An original version of a bill to expand Delaware’s medical marijuana program was rejected. After changes were made, an amended version to include PTSD as a qualifying condition was approved by the Senate. The reason for its initial rejection was that it was too broad.
State health officials hadn’t approved the original legislation either, according to Delaware Public Media. The compromise came with a little help from Senate Majority Leader Margaret Rose Henry. The expansion was to include PTSD, OCD and anxiety disorders.
She said, “We’ve also met with the Medical Society representative and we’ve met with the state and we’ve come to an agreement. We will not at all address anxiety.”
The bill was amended to list only PTSD. OCD and anxiety were dismissed from the amended version. Another change allows family doctors to provide PTSD diagnoses rather than a just a psychiatrist.

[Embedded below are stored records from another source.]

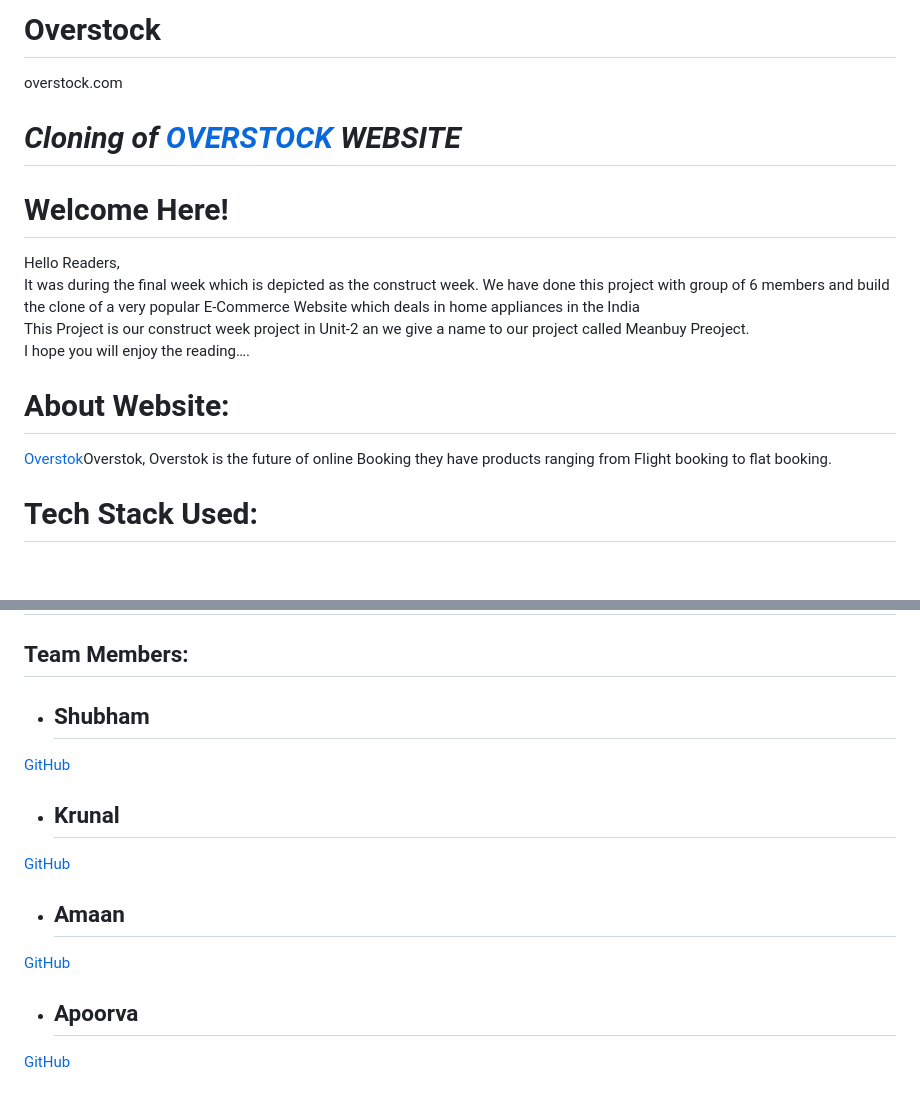
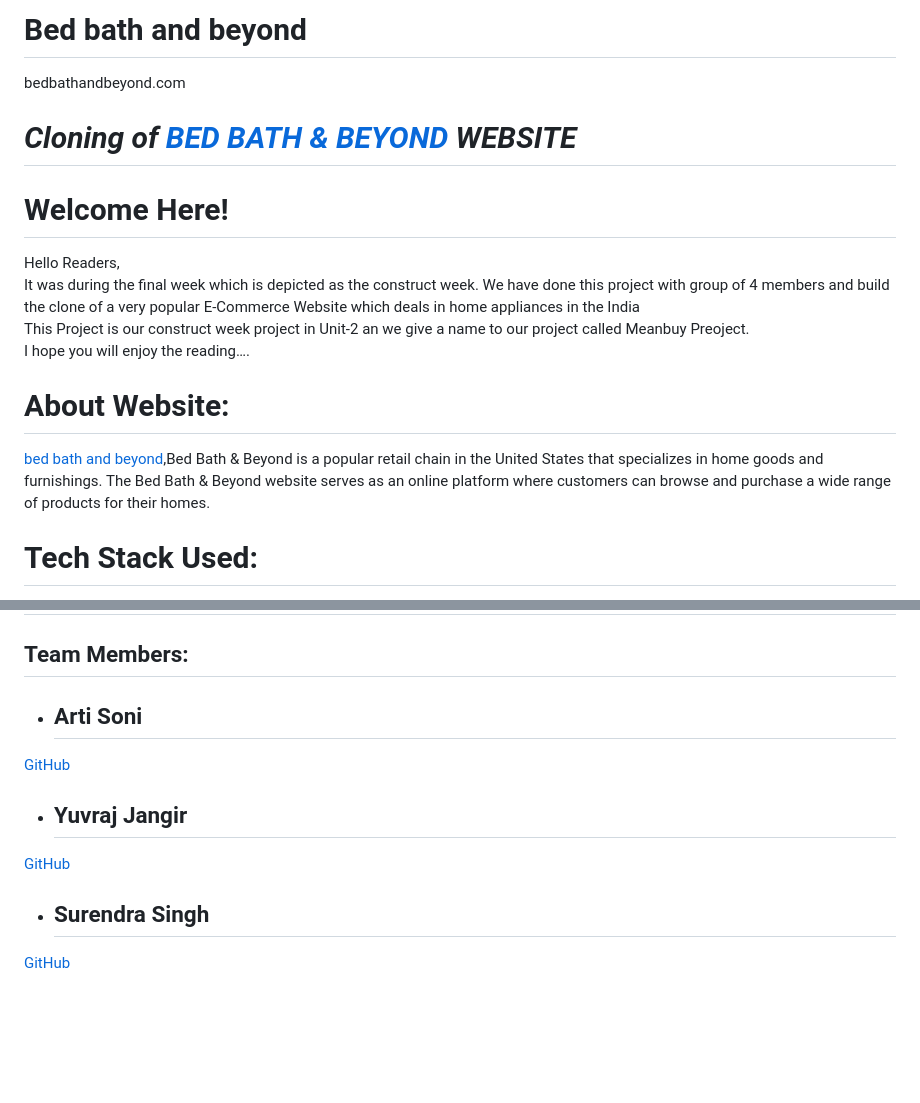
Before and after one commit to yuvrajjangir/Bed-Bath-And-Beyond-Clone, a Markdown page: README.md, 2 parts joined by grey strips. GitHub-like rendering; blank space fills up the shorter version.

```diff
--- a/README.md
+++ b/README.md
@@ -1,16 +1,16 @@
-# Overstock
-overstock.com
-# <span style="color:red"> <i class="fa-solid fa-italic">Cloning of [OVERSTOCK](https://overstockk.netlify.app/) WEBSITE</i></span>
+# Bed bath and beyond
+bedbathandbeyond.com
+# <span style="color:red"> <i class="fa-solid fa-italic">Cloning of [BED BATH & BEYOND](https://cheerful-bonbon-0df5e2.netlify.app/) WEBSITE</i></span>
 
 # <span style="color:red"> Welcome Here!</span>
 
 Hello Readers,<br>
-It was during the final week which is depicted as the construct week. We have done this project with group of 6 members and build the clone of a very popular E-Commerce Website which deals in home appliances in the India <br> This Project is our construct week project in Unit-2 an we give a name to our project called Meanbuy Preoject.
+It was during the final week which is depicted as the construct week. We have done this project with group of 4 members and build the clone of a very popular E-Commerce Website which deals in home appliances in the India <br> This Project is our construct week project in Unit-2 an we give a name to our project called Meanbuy Preoject.
 <br> I hope you will enjoy the reading….
 
 # <span style="color:red"> About Website: </span>
 
- [Overstok](https://overstockk.netlify.app/)Overstok, Overstok is the future of online Booking they have products ranging from Flight booking to flat booking.
+ [bed bath and beyond](https://cheerful-bonbon-0df5e2.netlify.app/),Bed Bath & Beyond is a popular retail chain in the United States that specializes in home goods and furnishings. The Bed Bath & Beyond website serves as an online platform where customers can browse and purchase a wide range of products for their homes.
 
 
 # <span style="color:red"> Tech Stack Used: </span>
@@ -87,14 +87,11 @@ We are very thankful for the support of my teammates and instructor for the comp
 
 ## <span style="color:rgb(255, 200, 0)"> Team Members: </span>
 
-- ## Shubham
-[GitHub](https://github.com/Shubhamvumap123)
+- ## Arti Soni
+[GitHub](https://github.com/artisonii)
 
-- ## Krunal
-[GitHub](https://github.com/KrunalBorhade)
+- ## Yuvraj Jangir
+[GitHub](https://github.com/yuvrajjangir)
 
-- ## Amaan
-[GitHub](https://github.com/AmaanHaider)
-
-- ## Apoorva
-[GitHub](https://github.com/Apoorva0123)
+- ## Surendra Singh
+[GitHub](https://github.com/SursaChauhan)
```
Also changed, not shown: other parts of README.md (+1 -1 lines).
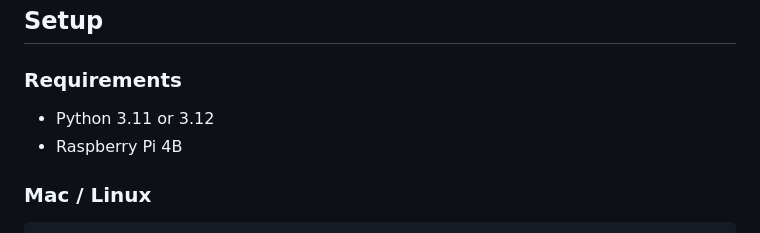
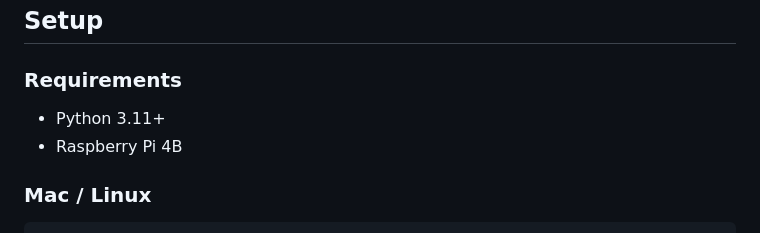
Before and after one commit to phil-7/Library-Catalog, a Markdown page: README.md, the part around the change. Drawn GitHub-style.

Commit message:
Update Python version requirement in README

```diff
--- a/README.md
+++ b/README.md
@@ -64,7 +64,7 @@ Library-Catalog/
 
 ### Requirements
 
-- Python 3.11 or 3.12
+- Python 3.11+
 - Raspberry Pi 4B
 
 ### Mac / Linux
```
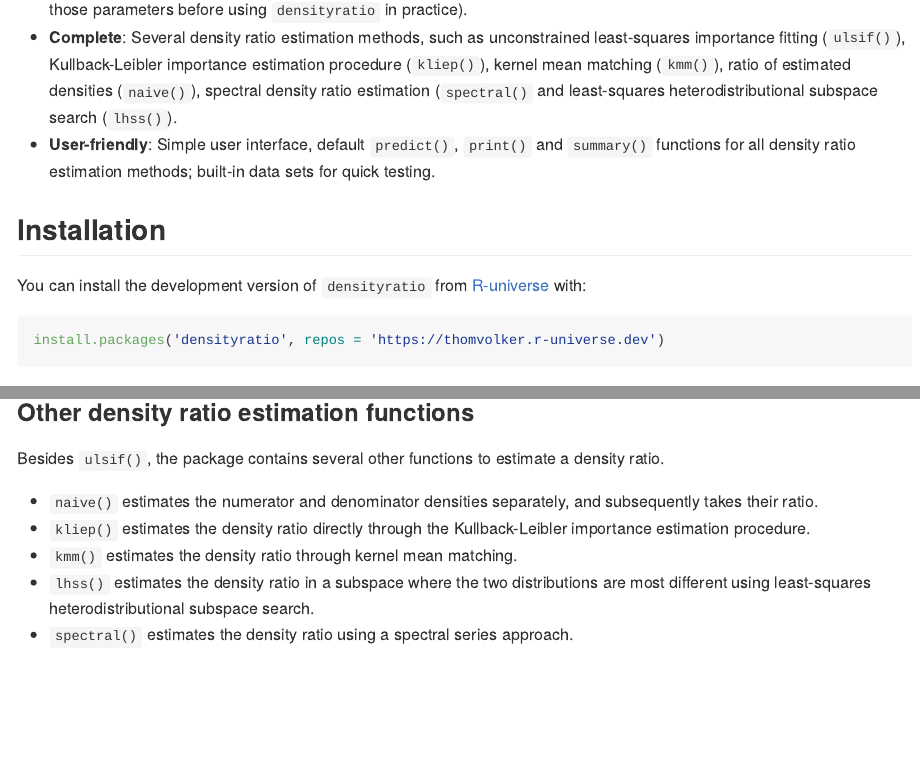
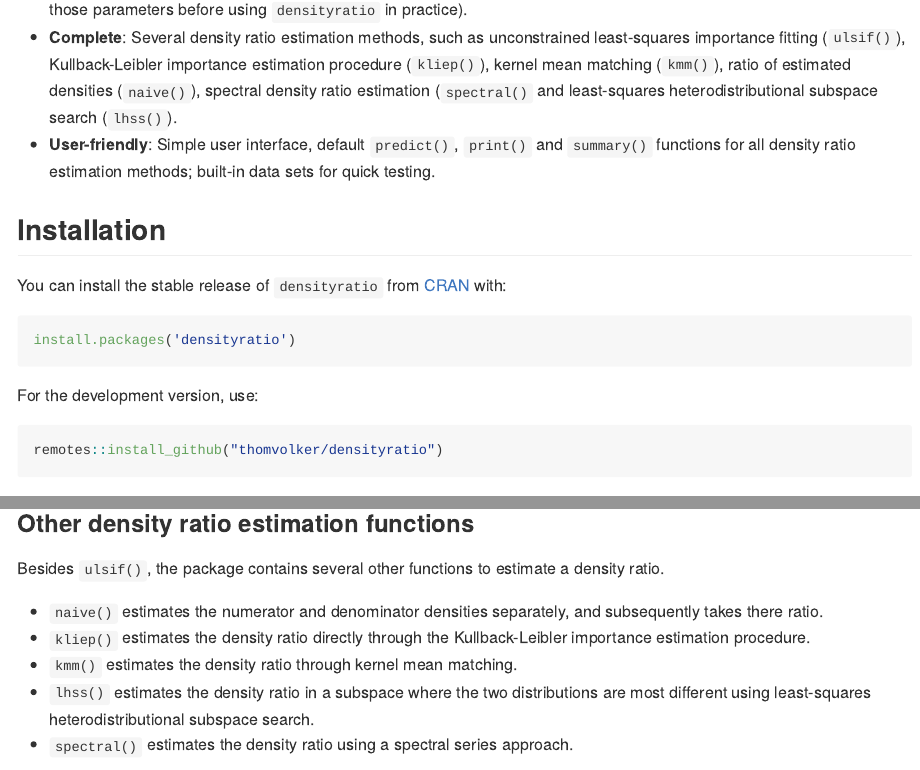
Before and after one commit to thomvolker/densityratio, an R Markdown document (README.Rmd): the page in a window 1100 px wide, from 580 px down, and a second part further down, joined at a grey line. The pictures show the output file README.md that the author committed with the source, drawn offline in the style of GitHub; long lines of code are wrapped; badge pictures from the web are left out.

Commit message:
Cran submission

````diff
--- a/README.Rmd
+++ b/README.Rmd
@@ -174,10 +174,16 @@ ggplot() +
 
 ## Installation
 
-You can install the development version of `densityratio` from [R-universe](https://r-universe.dev/search) with:
+You can install the stable release of `densityratio` from [CRAN](https://cran.rstudio.com/web/packages/densityratio/index.html) with:
 
 ``` r
-install.packages('densityratio', repos = 'https://thomvolker.r-universe.dev')
+install.packages('densityratio')
+```
+
+For the development version, use:
+
+``` r
+remotes::install_github("thomvolker/densityratio")
 ```
 
 ## Usage
````
Also changed, not shown: README.md, 1 other file.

Veterans claimed that visiting a psychiatrist is too expensive and there weren’t enough available to even make an appointment. With unanimous approval of the amended bill, it is now in the hands of the Delaware House.